Brack’in business

This year’s dry and balmy summer has quickly been replaced by the damp cool days and cold dark nights of Autumn. The trees have put on their final show in preparation for winter dormancy and the lush green annual scrub vegetation has given up the battle and returned to the earth.

Before we get in to the update, please check out a recent drone video of the site below. More videos and website content to come…

An overview of the 25 acre site using a drone camera.
Video quality can be changed in settings.

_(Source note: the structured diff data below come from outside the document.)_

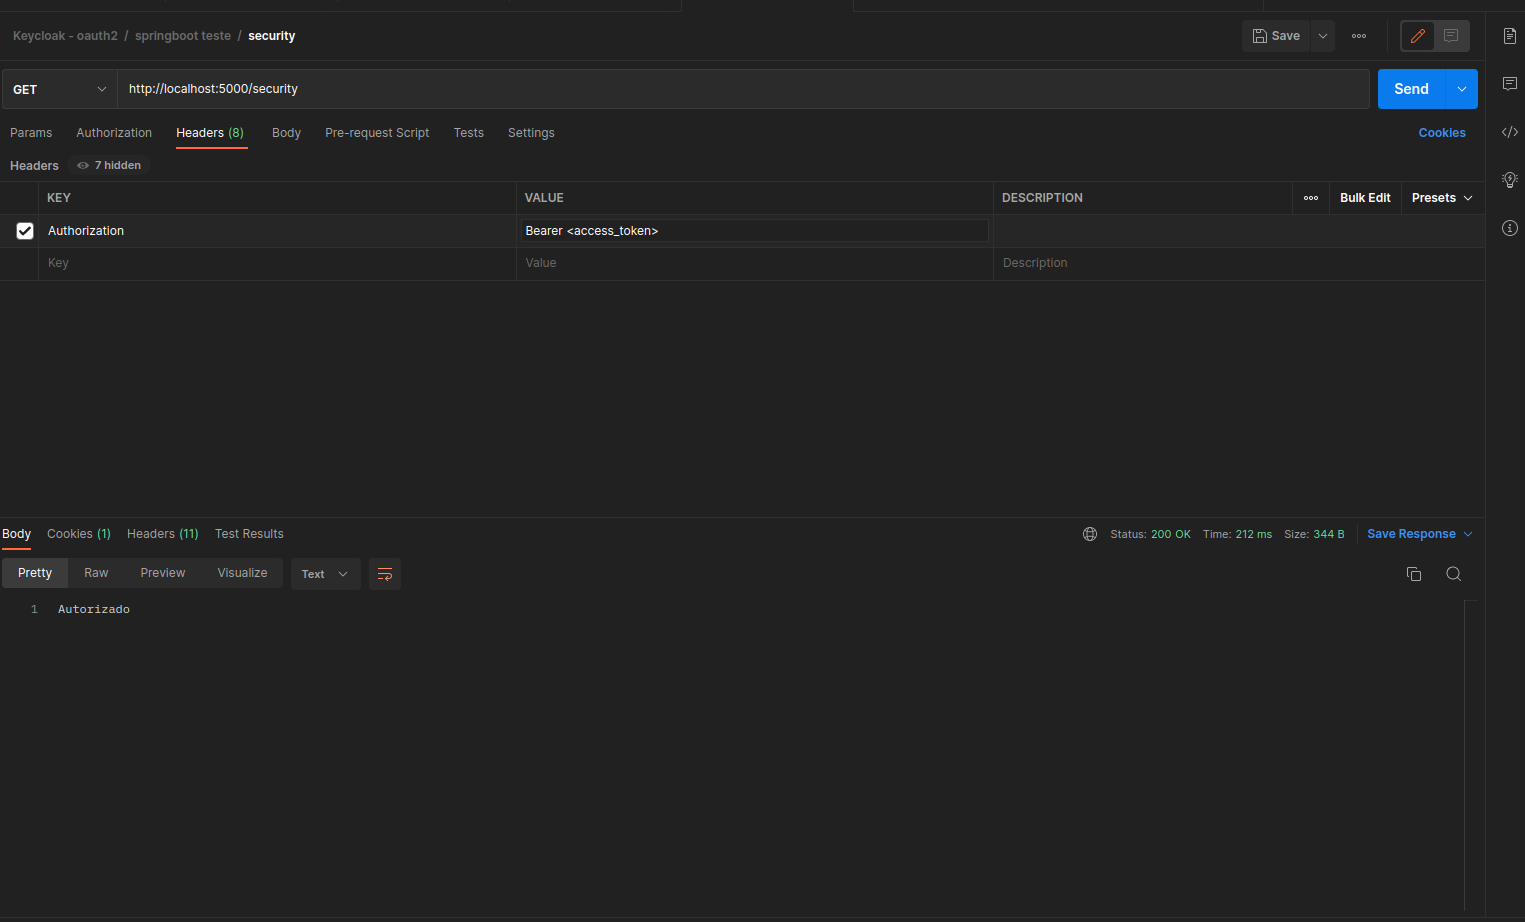
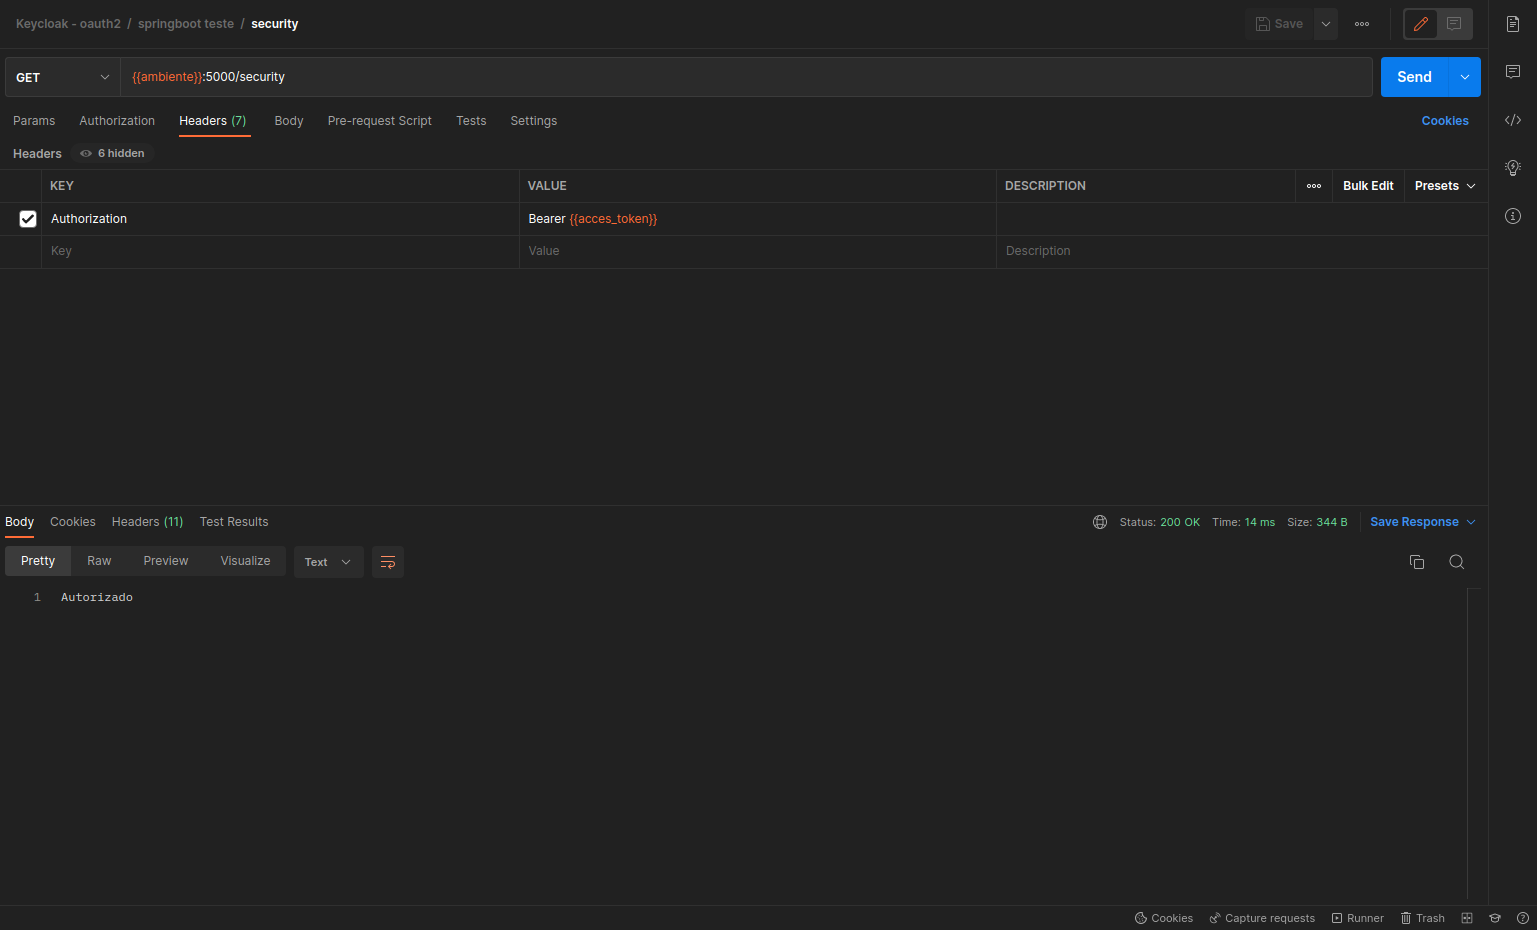
implementação autenticação utilizando User Credential com Roles: - separando implementação utilizando Spring Profile - adicionando imagens README.md

diff --git a/aplicação-java/spring-com-keycloak-exemplo/src/main/java/com/lucassilvs/springcomkeycloakexemplo/controller/JwtController.java b/aplicação-java/spring-com-keycloak-exemplo/src/main/java/com/lucassilvs/springcomkeycloakexemplo/controller/JwtController.java
@@ -1,5 +1,6 @@
 package com.lucassilvs.springcomkeycloakexemplo.controller;
 
+import org.springframework.context.annotation.Profile;
 import org.springframework.http.ResponseEntity;
 import org.springframework.security.access.prepost.PreAuthorize;
 import org.springframework.web.bind.annotation.GetMapping;
@@ -7,9 +8,10 @@ import org.springframework.web.bind.annotation.RequestMapping;
 import org.springframework.web.bind.annotation.RestController;
 
 
+@Profile("jwt")
 @RequestMapping("/security")
 @RestController
-public class PortalController {
+public class JwtController {
 
     @GetMapping
     public ResponseEntity<String> security(){

diff --git a/aplicação-java/spring-com-keycloak-exemplo/src/main/java/com/lucassilvs/springcomkeycloakexemplo/controller/ClientCredentialController.java b/aplicação-java/spring-com-keycloak-exemplo/src/main/java/com/lucassilvs/springcomkeycloakexemplo/controller/ClientCredentialController.java
@@ -1,0 +1,19 @@
+package com.lucassilvs.springcomkeycloakexemplo.controller;
+
+import org.springframework.context.annotation.Profile;
+import org.springframework.http.ResponseEntity;
+import org.springframework.web.bind.annotation.GetMapping;
+import org.springframework.web.bind.annotation.RequestMapping;
+import org.springframework.web.bind.annotation.RestController;
+
+
+@Profile("clientCredential")
+@RequestMapping("/security")
+@RestController
+public class ClientCredentialController {
+
+    @GetMapping
+    public ResponseEntity<String> security(){
+        return ResponseEntity.ok("Autorizado");
+    }
+}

Following a flurry of activity in the summer months, the last couple of months have been relatively quiet at Renscault Brooghs. From late July the site was swallowed-up by dense bracken, some 2 metres tall in places! Because of this, access became quite difficult and has brought us to the understanding that 100% rewilding is probably not the best management plan for the site – if we simple let the bracken have its way then we risk losing the already strained wildflower habitats and the site will quickly (in ecological terms) turn to closed canopy woodland. Therefore, as well as actively managing the ash trees through ash dieback disease, we will also aim to manage areas of bracken, bramble and gorse to maintain suitable wildflower growing conditions. “Manage the best. Rewild the rest”.

An example of the bracken growth in late August.

As we’ve said in previous posts, the plan is to simply watch the site for a full cycle before making any great plans. Therefore, we will continue to just watch and wait, and will keep updating as and when we have something to share. Here are a couple of pictures from the last couple of months.

If you like what we are doing and want to share your ideas and opinions, please feel free to get in touch via the Contact page.